Data entries:
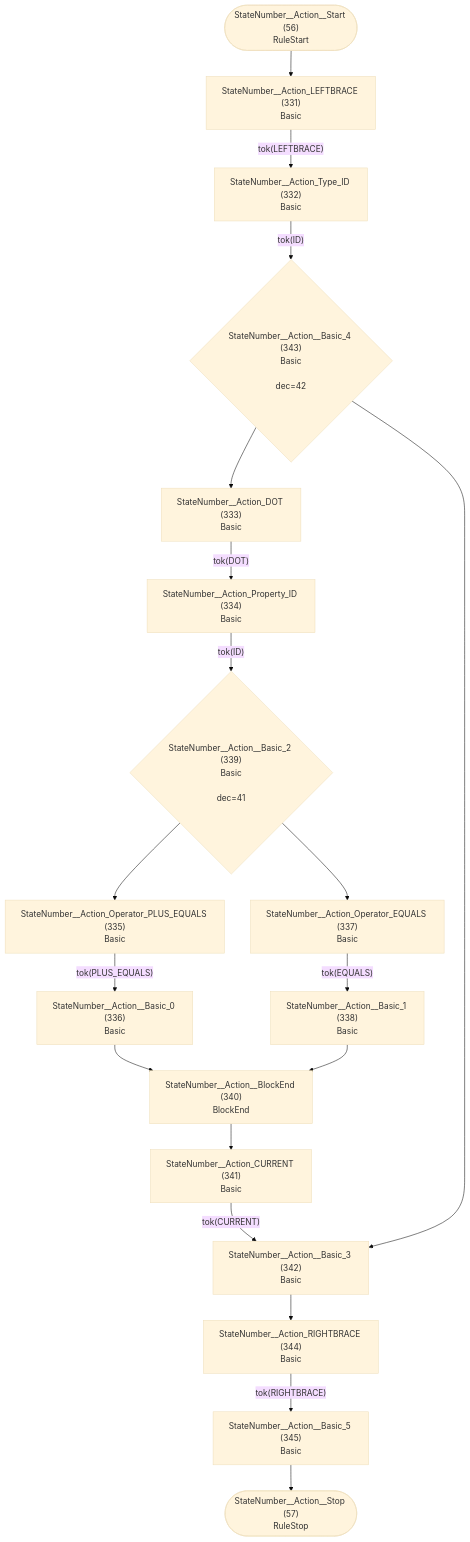
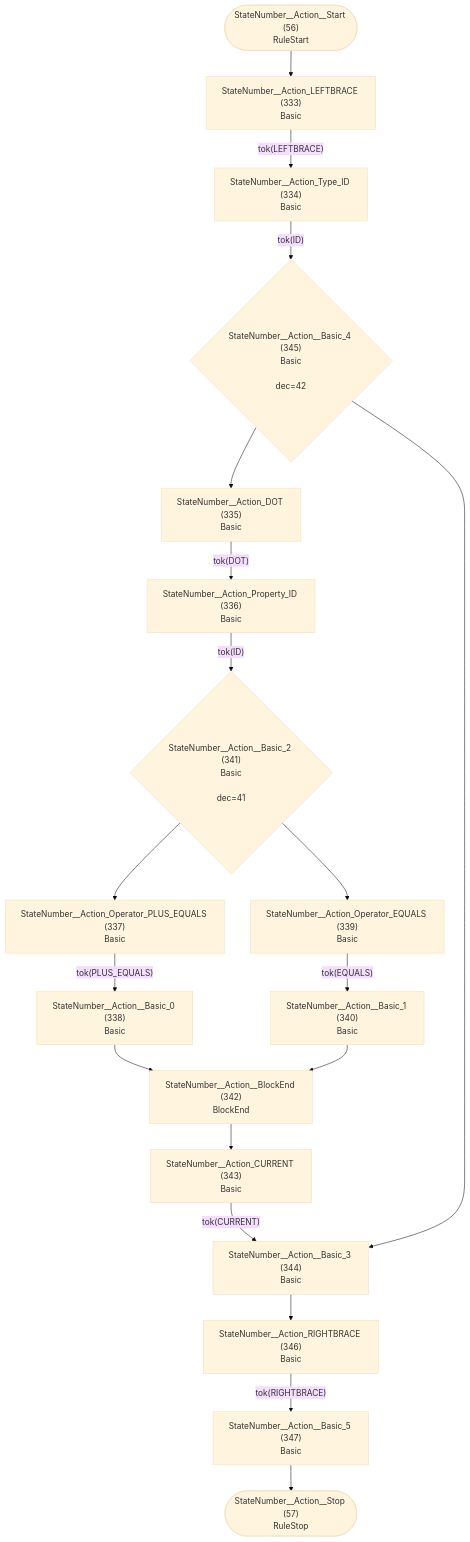
Diagram 29 of 33 in internal/grammar/atn.md (TypeFox/fastbelt), drawn with Mermaid (base theme) before and after one commit. The commit also changed other lines of this file and 6 other files, not shown here.

````diff
--- a/internal/grammar/atn.md
+++ b/internal/grammar/atn.md
@@ -872,39 +877,39 @@
 ```mermaid
 flowchart TD
     q56(["StateNumber__Action__Start (56)<br/>RuleStart"])
     q57(["StateNumber__Action__Stop (57)<br/>RuleStop"])
-    q331["StateNumber__Action_LEFTBRACE (331)<br/>Basic<br/>"]
-    q332["StateNumber__Action_Type_ID (332)<br/>Basic<br/>"]
-    q333["StateNumber__Action_DOT (333)<br/>Basic<br/>"]
-    q334["StateNumber__Action_Property_ID (334)<br/>Basic<br/>"]
-    q335["StateNumber__Action_Operator_PLUS_EQUALS (335)<br/>Basic<br/>"]
-    q336["StateNumber__Action__Basic_0 (336)<br/>Basic<br/>"]
-    q337["StateNumber__Action_Operator_EQUALS (337)<br/>Basic<br/>"]
-    q338["StateNumber__Action__Basic_1 (338)<br/>Basic<br/>"]
-    q339{"StateNumber__Action__Basic_2 (339)<br/>Basic<br/><br/>dec=41"}
-    q340["StateNumber__Action__BlockEnd (340)<br/>BlockEnd<br/>"]
-    q341["StateNumber__Action_CURRENT (341)<br/>Basic<br/>"]
-    q342["StateNumber__Action__Basic_3 (342)<br/>Basic<br/>"]
-    q343{"StateNumber__Action__Basic_4 (343)<br/>Basic<br/><br/>dec=42"}
-    q344["StateNumber__Action_RIGHTBRACE (344)<br/>Basic<br/>"]
-    q345["StateNumber__Action__Basic_5 (345)<br/>Basic<br/>"]
+    q333["StateNumber__Action_LEFTBRACE (333)<br/>Basic<br/>"]
+    q334["StateNumber__Action_Type_ID (334)<br/>Basic<br/>"]
+    q335["StateNumber__Action_DOT (335)<br/>Basic<br/>"]
+    q336["StateNumber__Action_Property_ID (336)<br/>Basic<br/>"]
+    q337["StateNumber__Action_Operator_PLUS_EQUALS (337)<br/>Basic<br/>"]
+    q338["StateNumber__Action__Basic_0 (338)<br/>Basic<br/>"]
+    q339["StateNumber__Action_Operator_EQUALS (339)<br/>Basic<br/>"]
+    q340["StateNumber__Action__Basic_1 (340)<br/>Basic<br/>"]
+    q341{"StateNumber__Action__Basic_2 (341)<br/>Basic<br/><br/>dec=41"}
+    q342["StateNumber__Action__BlockEnd (342)<br/>BlockEnd<br/>"]
+    q343["StateNumber__Action_CURRENT (343)<br/>Basic<br/>"]
+    q344["StateNumber__Action__Basic_3 (344)<br/>Basic<br/>"]
+    q345{"StateNumber__Action__Basic_4 (345)<br/>Basic<br/><br/>dec=42"}
+    q346["StateNumber__Action_RIGHTBRACE (346)<br/>Basic<br/>"]
+    q347["StateNumber__Action__Basic_5 (347)<br/>Basic<br/>"]
 
-    q56 --> q331
-    q331 -->|"tok(LEFTBRACE)"| q332
-    q332 -->|"tok(ID)"| q343
-    q333 -->|"tok(DOT)"| q334
-    q334 -->|"tok(ID)"| q339
-    q335 -->|"tok(PLUS_EQUALS)"| q336
-    q336 --> q340
-    q337 -->|"tok(EQUALS)"| q338
-    q338 --> q340
-    q339 --> q335
-    q339 --> q337
-    q340 --> q341
-    q341 -->|"tok(CURRENT)"| q342
-    q342 --> q344
-    q343 --> q333
-    q343 --> q342
-    q344 -->|"tok(RIGHTBRACE)"| q345
-    q345 --> q57
+    q56 --> q333
+    q333 -->|"tok(LEFTBRACE)"| q334
+    q334 -->|"tok(ID)"| q345
+    q335 -->|"tok(DOT)"| q336
+    q336 -->|"tok(ID)"| q341
+    q337 -->|"tok(PLUS_EQUALS)"| q338
+    q338 --> q342
+    q339 -->|"tok(EQUALS)"| q340
+    q340 --> q342
+    q341 --> q337
+    q341 --> q339
+    q342 --> q343
+    q343 -->|"tok(CURRENT)"| q344
+    q344 --> q346
+    q345 --> q335
+    q345 --> q344
+    q346 -->|"tok(RIGHTBRACE)"| q347
+    q347 --> q57
 ```
````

Assignment: Your answer should be a single number: the tally of lines in the entries that include the word "BlockEnd".

Reply to the exercise: 2